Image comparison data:
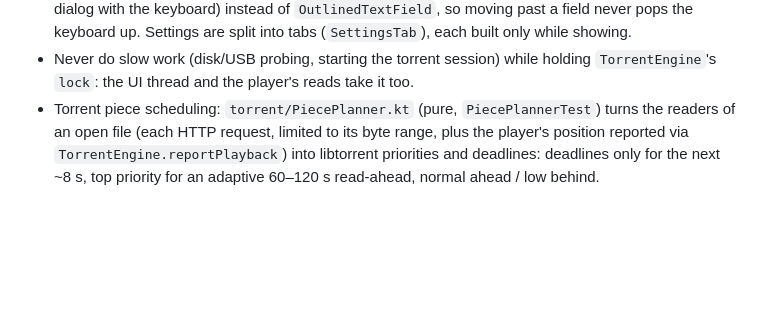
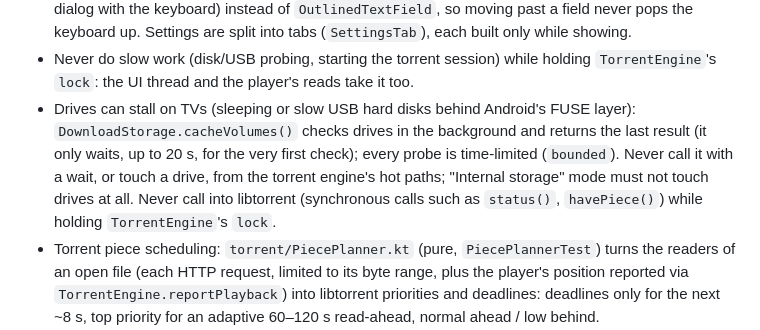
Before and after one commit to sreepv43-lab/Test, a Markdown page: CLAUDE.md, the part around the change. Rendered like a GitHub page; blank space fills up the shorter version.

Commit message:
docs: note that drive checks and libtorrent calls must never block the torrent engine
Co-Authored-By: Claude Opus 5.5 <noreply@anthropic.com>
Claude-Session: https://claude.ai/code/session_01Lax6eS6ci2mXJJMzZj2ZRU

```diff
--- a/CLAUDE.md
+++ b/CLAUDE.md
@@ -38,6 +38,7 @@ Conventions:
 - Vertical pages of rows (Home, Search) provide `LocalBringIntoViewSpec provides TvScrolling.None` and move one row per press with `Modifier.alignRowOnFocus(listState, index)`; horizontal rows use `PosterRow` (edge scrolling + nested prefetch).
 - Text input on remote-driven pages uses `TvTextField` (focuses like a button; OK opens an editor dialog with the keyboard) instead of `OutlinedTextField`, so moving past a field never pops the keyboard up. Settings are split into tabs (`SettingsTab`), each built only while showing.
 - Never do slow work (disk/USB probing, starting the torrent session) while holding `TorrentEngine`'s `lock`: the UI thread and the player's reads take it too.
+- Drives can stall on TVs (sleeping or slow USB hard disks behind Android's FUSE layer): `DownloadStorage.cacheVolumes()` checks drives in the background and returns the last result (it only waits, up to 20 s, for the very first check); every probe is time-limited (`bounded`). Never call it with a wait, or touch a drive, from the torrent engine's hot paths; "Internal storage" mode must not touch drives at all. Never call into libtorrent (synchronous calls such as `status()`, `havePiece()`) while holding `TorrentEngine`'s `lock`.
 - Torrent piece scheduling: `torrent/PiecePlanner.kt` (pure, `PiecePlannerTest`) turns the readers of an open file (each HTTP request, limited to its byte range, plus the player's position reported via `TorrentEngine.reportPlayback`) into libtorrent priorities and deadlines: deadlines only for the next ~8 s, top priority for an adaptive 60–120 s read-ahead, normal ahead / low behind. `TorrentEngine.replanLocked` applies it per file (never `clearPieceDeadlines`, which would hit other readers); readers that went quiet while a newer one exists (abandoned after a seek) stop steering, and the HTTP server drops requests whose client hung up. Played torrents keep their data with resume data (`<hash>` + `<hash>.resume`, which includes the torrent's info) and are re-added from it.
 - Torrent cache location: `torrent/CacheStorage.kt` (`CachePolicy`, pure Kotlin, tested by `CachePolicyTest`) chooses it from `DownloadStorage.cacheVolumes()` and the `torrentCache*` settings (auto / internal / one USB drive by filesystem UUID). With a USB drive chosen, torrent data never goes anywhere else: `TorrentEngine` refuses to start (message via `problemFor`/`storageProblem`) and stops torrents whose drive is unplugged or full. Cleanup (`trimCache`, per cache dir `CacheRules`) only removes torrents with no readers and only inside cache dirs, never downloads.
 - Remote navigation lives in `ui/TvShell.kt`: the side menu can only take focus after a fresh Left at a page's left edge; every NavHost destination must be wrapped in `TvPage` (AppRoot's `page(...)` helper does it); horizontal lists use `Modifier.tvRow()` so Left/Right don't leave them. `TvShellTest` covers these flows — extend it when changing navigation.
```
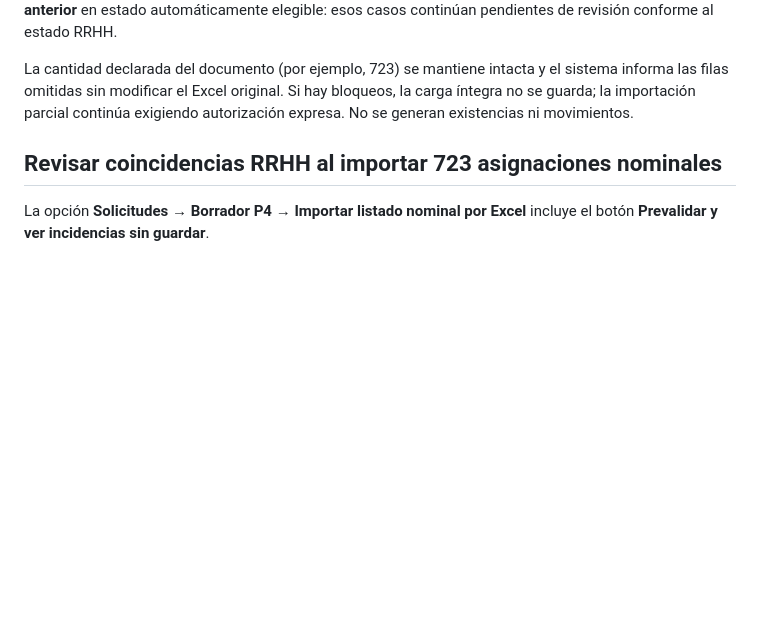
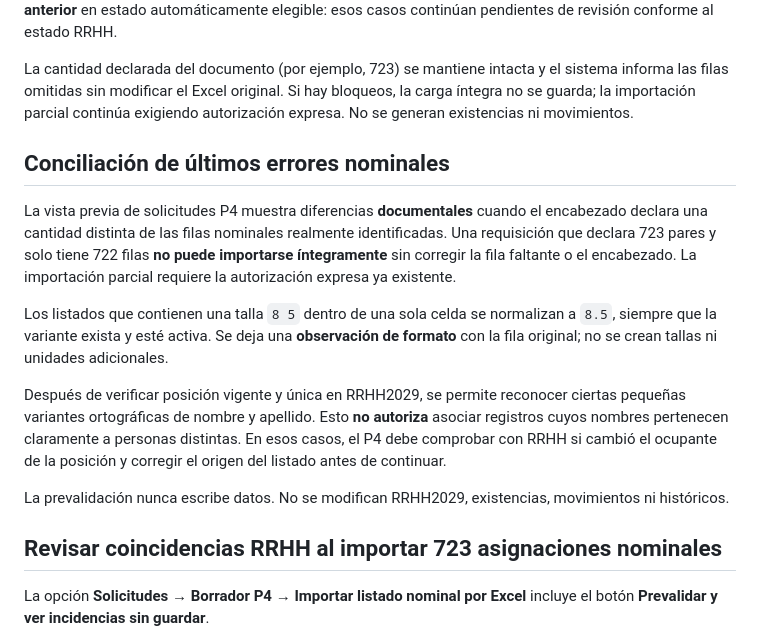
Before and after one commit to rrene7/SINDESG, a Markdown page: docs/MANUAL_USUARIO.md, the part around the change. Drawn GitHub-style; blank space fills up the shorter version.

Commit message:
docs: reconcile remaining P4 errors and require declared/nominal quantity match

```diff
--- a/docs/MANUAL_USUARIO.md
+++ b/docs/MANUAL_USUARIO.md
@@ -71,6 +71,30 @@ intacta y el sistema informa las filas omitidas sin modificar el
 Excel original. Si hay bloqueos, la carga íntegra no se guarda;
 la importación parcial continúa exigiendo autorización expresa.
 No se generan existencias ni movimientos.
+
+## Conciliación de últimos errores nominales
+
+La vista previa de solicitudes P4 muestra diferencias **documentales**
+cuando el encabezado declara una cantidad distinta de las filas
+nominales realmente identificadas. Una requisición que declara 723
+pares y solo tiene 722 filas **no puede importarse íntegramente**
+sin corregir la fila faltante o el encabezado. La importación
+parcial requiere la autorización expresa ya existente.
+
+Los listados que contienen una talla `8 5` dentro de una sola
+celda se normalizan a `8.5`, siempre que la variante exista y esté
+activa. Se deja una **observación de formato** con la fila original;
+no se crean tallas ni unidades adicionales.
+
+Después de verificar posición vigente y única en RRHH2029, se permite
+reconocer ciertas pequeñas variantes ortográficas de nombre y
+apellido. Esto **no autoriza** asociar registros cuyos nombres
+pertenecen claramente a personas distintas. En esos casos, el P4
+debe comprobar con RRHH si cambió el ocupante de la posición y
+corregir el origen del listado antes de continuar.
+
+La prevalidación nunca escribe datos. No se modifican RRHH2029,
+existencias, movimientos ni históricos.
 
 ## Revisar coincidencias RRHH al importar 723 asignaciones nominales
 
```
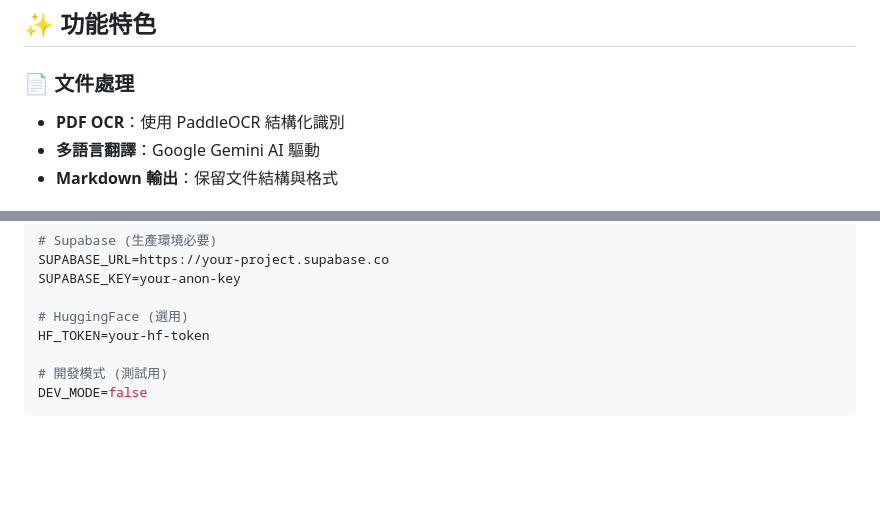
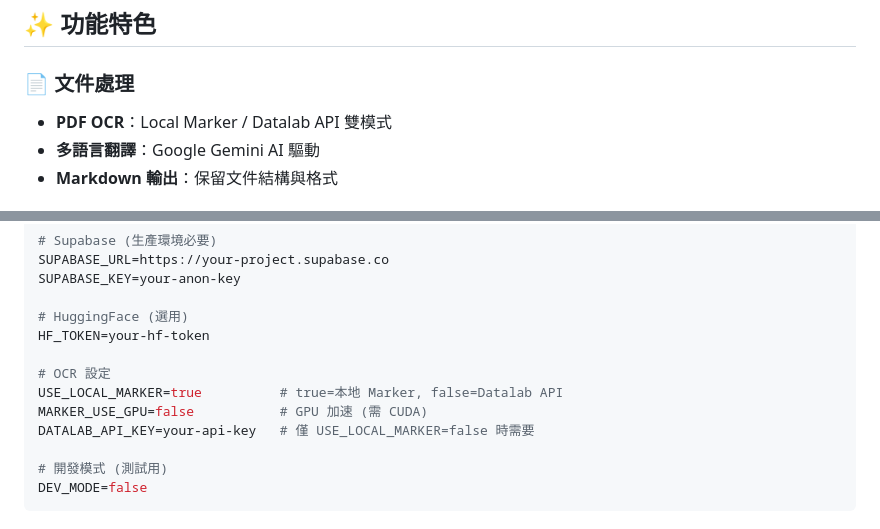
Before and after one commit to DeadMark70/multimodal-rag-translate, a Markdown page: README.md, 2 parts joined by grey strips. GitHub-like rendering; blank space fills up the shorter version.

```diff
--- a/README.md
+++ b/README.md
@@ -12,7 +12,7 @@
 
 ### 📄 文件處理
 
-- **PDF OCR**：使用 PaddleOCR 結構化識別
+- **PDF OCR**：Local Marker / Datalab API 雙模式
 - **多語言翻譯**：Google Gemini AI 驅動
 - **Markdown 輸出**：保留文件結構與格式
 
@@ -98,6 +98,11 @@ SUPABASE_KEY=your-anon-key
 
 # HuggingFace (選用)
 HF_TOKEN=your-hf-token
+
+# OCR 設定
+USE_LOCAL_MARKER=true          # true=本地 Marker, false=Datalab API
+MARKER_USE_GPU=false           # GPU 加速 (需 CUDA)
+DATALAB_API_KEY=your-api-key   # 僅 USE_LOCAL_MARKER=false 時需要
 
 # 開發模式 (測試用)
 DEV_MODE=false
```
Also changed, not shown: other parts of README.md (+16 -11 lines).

**YOUR ASSIGNMENT:** Restate the records above in full, word for word. Keep pictures out.

**RESULT FOR THIS TASK:**
Before and after one commit to sreepv43-lab/Test, a Markdown page: CLAUDE.md, the part around the change. Rendered like a GitHub page; blank space fills up the shorter version.

Commit message:
docs: note that drive checks and libtorrent calls must never block the torrent engine
Co-Authored-By: Claude Opus 5.5 <noreply@anthropic.com>
Claude-Session: https://claude.ai/code/session_01Lax6eS6ci2mXJJMzZj2ZRU

```diff
--- a/CLAUDE.md
+++ b/CLAUDE.md
@@ -38,6 +38,7 @@ Conventions:
 - Vertical pages of rows (Home, Search) provide `LocalBringIntoViewSpec provides TvScrolling.None` and move one row per press with `Modifier.alignRowOnFocus(listState, index)`; horizontal rows use `PosterRow` (edge scrolling + nested prefetch).
 - Text input on remote-driven pages uses `TvTextField` (focuses like a button; OK opens an editor dialog with the keyboard) instead of `OutlinedTextField`, so moving past a field never pops the keyboard up. Settings are split into tabs (`SettingsTab`), each built only while showing.
 - Never do slow work (disk/USB probing, starting the torrent session) while holding `TorrentEngine`'s `lock`: the UI thread and the player's reads take it too.
+- Drives can stall on TVs (sleeping or slow USB hard disks behind Android's FUSE layer): `DownloadStorage.cacheVolumes()` checks drives in the background and returns the last result (it only waits, up to 20 s, for the very first check); every probe is time-limited (`bounded`). Never call it with a wait, or touch a drive, from the torrent engine's hot paths; "Internal storage" mode must not touch drives at all. Never call into libtorrent (synchronous calls such as `status()`, `havePiece()`) while holding `TorrentEngine`'s `lock`.
 - Torrent piece scheduling: `torrent/PiecePlanner.kt` (pure, `PiecePlannerTest`) turns the readers of an open file (each HTTP request, limited to its byte range, plus the player's position reported via `TorrentEngine.reportPlayback`) into libtorrent priorities and deadlines: deadlines only for the next ~8 s, top priority for an adaptive 60–120 s read-ahead, normal ahead / low behind. `TorrentEngine.replanLocked` applies it per file (never `clearPieceDeadlines`, which would hit other readers); readers that went quiet while a newer one exists (abandoned after a seek) stop steering, and the HTTP server drops requests whose client hung up. Played torrents keep their data with resume data (`<hash>` + `<hash>.resume`, which includes the torrent's info) and are re-added from it.
 - Torrent cache location: `torrent/CacheStorage.kt` (`CachePolicy`, pure Kotlin, tested by `CachePolicyTest`) chooses it from `DownloadStorage.cacheVolumes()` and the `torrentCache*` settings (auto / internal / one USB drive by filesystem UUID). With a USB drive chosen, torrent data never goes anywhere else: `TorrentEngine` refuses to start (message via `problemFor`/`storageProblem`) and stops torrents whose drive is unplugged or full. Cleanup (`trimCache`, per cache dir `CacheRules`) only removes torrents with no readers and only inside cache dirs, never downloads.
 - Remote navigation lives in `ui/TvShell.kt`: the side menu can only take focus after a fresh Left at a page's left edge; every NavHost destination must be wrapped in `TvPage` (AppRoot's `page(...)` helper does it); horizontal lists use `Modifier.tvRow()` so Left/Right don't leave them. `TvShellTest` covers these flows — extend it when changing navigation.
```
Before and after one commit to rrene7/SINDESG, a Markdown page: docs/MANUAL_USUARIO.md, the part around the change. Drawn GitHub-style; blank space fills up the shorter version.

Commit message:
docs: reconcile remaining P4 errors and require declared/nominal quantity match

```diff
--- a/docs/MANUAL_USUARIO.md
+++ b/docs/MANUAL_USUARIO.md
@@ -71,6 +71,30 @@ intacta y el sistema informa las filas omitidas sin modificar el
 Excel original. Si hay bloqueos, la carga íntegra no se guarda;
 la importación parcial continúa exigiendo autorización expresa.
 No se generan existencias ni movimientos.
+
+## Conciliación de últimos errores nominales
+
+La vista previa de solicitudes P4 muestra diferencias **documentales**
+cuando el encabezado declara una cantidad distinta de las filas
+nominales realmente identificadas. Una requisición que declara 723
+pares y solo tiene 722 filas **no puede importarse íntegramente**
+sin corregir la fila faltante o el encabezado. La importación
+parcial requiere la autorización expresa ya existente.
+
+Los listados que contienen una talla `8 5` dentro de una sola
+celda se normalizan a `8.5`, siempre que la variante exista y esté
+activa. Se deja una **observación de formato** con la fila original;
+no se crean tallas ni unidades adicionales.
+
+Después de verificar posición vigente y única en RRHH2029, se permite
+reconocer ciertas pequeñas variantes ortográficas de nombre y
+apellido. Esto **no autoriza** asociar registros cuyos nombres
+pertenecen claramente a personas distintas. En esos casos, el P4
+debe comprobar con RRHH si cambió el ocupante de la posición y
+corregir el origen del listado antes de continuar.
+
+La prevalidación nunca escribe datos. No se modifican RRHH2029,
+existencias, movimientos ni históricos.
 
 ## Revisar coincidencias RRHH al importar 723 asignaciones nominales
 
```
Before and after one commit to DeadMark70/multimodal-rag-translate, a Markdown page: README.md, 2 parts joined by grey strips. GitHub-like rendering; blank space fills up the shorter version.

```diff
--- a/README.md
+++ b/README.md
@@ -12,7 +12,7 @@
 
 ### 📄 文件處理
 
-- **PDF OCR**：使用 PaddleOCR 結構化識別
+- **PDF OCR**：Local Marker / Datalab API 雙模式
 - **多語言翻譯**：Google Gemini AI 驅動
 - **Markdown 輸出**：保留文件結構與格式
 
@@ -98,6 +98,11 @@ SUPABASE_KEY=your-anon-key
 
 # HuggingFace (選用)
 HF_TOKEN=your-hf-token
+
+# OCR 設定
+USE_LOCAL_MARKER=true          # true=本地 Marker, false=Datalab API
+MARKER_USE_GPU=false           # GPU 加速 (需 CUDA)
+DATALAB_API_KEY=your-api-key   # 僅 USE_LOCAL_MARKER=false 時需要
 
 # 開發模式 (測試用)
 DEV_MODE=false
```
Also changed, not shown: other parts of README.md (+16 -11 lines).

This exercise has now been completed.